In 1996 the Health Insurance Portability and Accountability Act (HIPAA) was enacted and in 2003, the Privacy Rule within HIPAA was updated. Since the establishment of HIPAA, the United States has received approximately 150,207 privacy violation complaints (U.S. Department of Health & Human Services (HHS), 2017). From these complaints, only 36,048 cases were investigated with merely 69 percent of them needing some form of corrective action (HHS, 2017).
However, with the growing use of technology in health care organizations and other client-centered businesses, it can be presumed that the number of privacy violations in the U.S. has increased over the years. In recent times, the use of technology has facilitated the collection of large amounts of client information (Benitez & Malin, 2009). This information is often used to guide individual services, and in some cases it can be used for research and development. Although gathering client information is critical for treatment purposes, there is an increased concern about how well client information is protected in both physical and digital forms.
Before the 2003 enactment of the HIPAA Privacy Rule, people’s private information could be distributed to entities without their knowledge or consent (HHS, 2006). In some cases, individuals’ information collected by health insurance providers was given to loan lenders, employers or other health insurance agencies who could then use this information against the individual (HHS, 2006). People’s personal information was being distributed to third parties that had no connection to the entity that obtained those data. As a result, legislators implemented the HIPAA Privacy Rule to ensure that individual’s personal information was not distributed to third parties without their authorization.
The ratification of the HIPAA Privacy Rule also created security guidelines for online electronic systems and ensured that individuals were not discriminated against when applying for insurance or even employment opportunities because of a preexisting health condition (HHS, 2017). The Privacy Rule required health facilities and client-centered businesses to ensure that client information was safely protected. The implementation of these measures are considered necessary to ensure that people’s information remains confidential even with the increased use of technology. The overall intention of HIPAA’s Privacy Rule was to protect client information from being distributed and to also give people the right to protect their medical history (Houser, et al., 2007). Although many people oppose HIPAA due to its strict guidelines, its implementation is necessary to protect individuals, communities and their information from being distributed inappropriately.
Benitez, K., & Malin, B. (2010). Evaluating re-identification risks with respect to the HIPAA privacy rule. Journal of the American Medical Informatics Association, 17(2), 169-177 Chicago.
Houser, S., Houser, H., & Shewchuk, R. (2007). Assessing the effects of the HIPAA privacy rule on release of patient information by health care facilities. Perspectives in Health Information Management, 4, 1

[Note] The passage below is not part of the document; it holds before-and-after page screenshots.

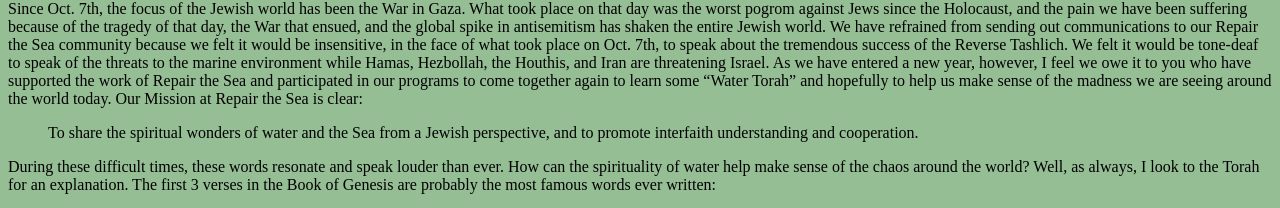
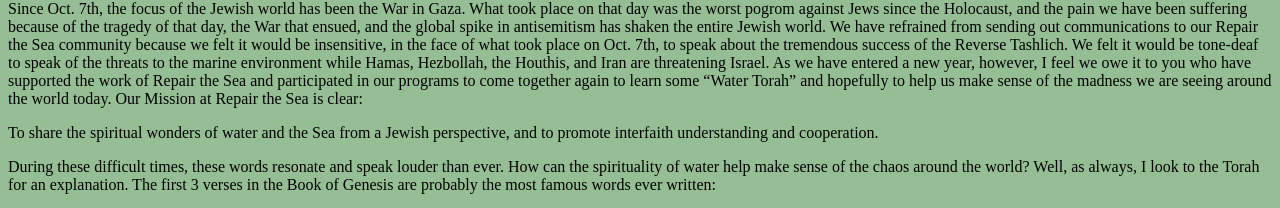
Before and after one commit to zanygod/Comprehensive-HTML-Project, a plain HTML site: page blog (1).html in a window 1280 px wide. Shown: the part 376-584 px from the top of the page. Drawn offline with Linux system fonts and the light colour scheme.

Commit message:
Update blog (1).html

```diff
--- a/blog (1).html
+++ b/blog (1).html
@@ -14,7 +14,7 @@
       <figcaption>fig no.3</figcaption>
       </figure>
       <p>Since Oct. 7th, the focus of the Jewish world has been the War in Gaza. What took place on that day was the worst pogrom against Jews since the Holocaust, and the pain we have been suffering because of the tragedy of that day, the War that ensued, and the global spike in antisemitism has shaken the entire Jewish world. We have refrained from sending out communications to our Repair the Sea community because we felt it would be insensitive, in the face of what took place on Oct. 7th, to speak about the tremendous success of the Reverse Tashlich. We felt it would be tone-deaf to speak of the threats to the marine environment while Hamas, Hezbollah, the Houthis, and Iran are threatening Israel. As we have entered a new year, however, I feel we owe it to you who have supported the work of Repair the Sea and participated in our programs to come together again to learn some “Water Torah” and hopefully to help us make sense of the madness we are seeing around the world today.
-Our Mission at Repair the Sea is clear:</p> <blockquote>To share the spiritual wonders of water and the Sea from a Jewish perspective, and to promote interfaith understanding and cooperation.</blockquote><p> During these difficult times, these words resonate and speak louder than ever.
+Our Mission at Repair the Sea is clear:</p> <block>To share the spiritual wonders of water and the Sea from a Jewish perspective, and to promote interfaith understanding and cooperation.</block><p> During these difficult times, these words resonate and speak louder than ever.
 How can the spirituality of water help make sense of the chaos around the world? Well, as always, I look to the Torah for an explanation. The first 3 verses in the Book of Genesis are probably the most famous words ever written:</p>
 <div class="table">
 <table>
```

U.S. Department of Health & Human Services. (2006). Why is the HIPAA Privacy Rule needed? Health Information Privacy.
U.S. Department of Health & Human Services. (2017). Numbers at a Glance. Health Information Privacy. Retrieved from https://www.hhs.gov/hipaa/for-professionals/.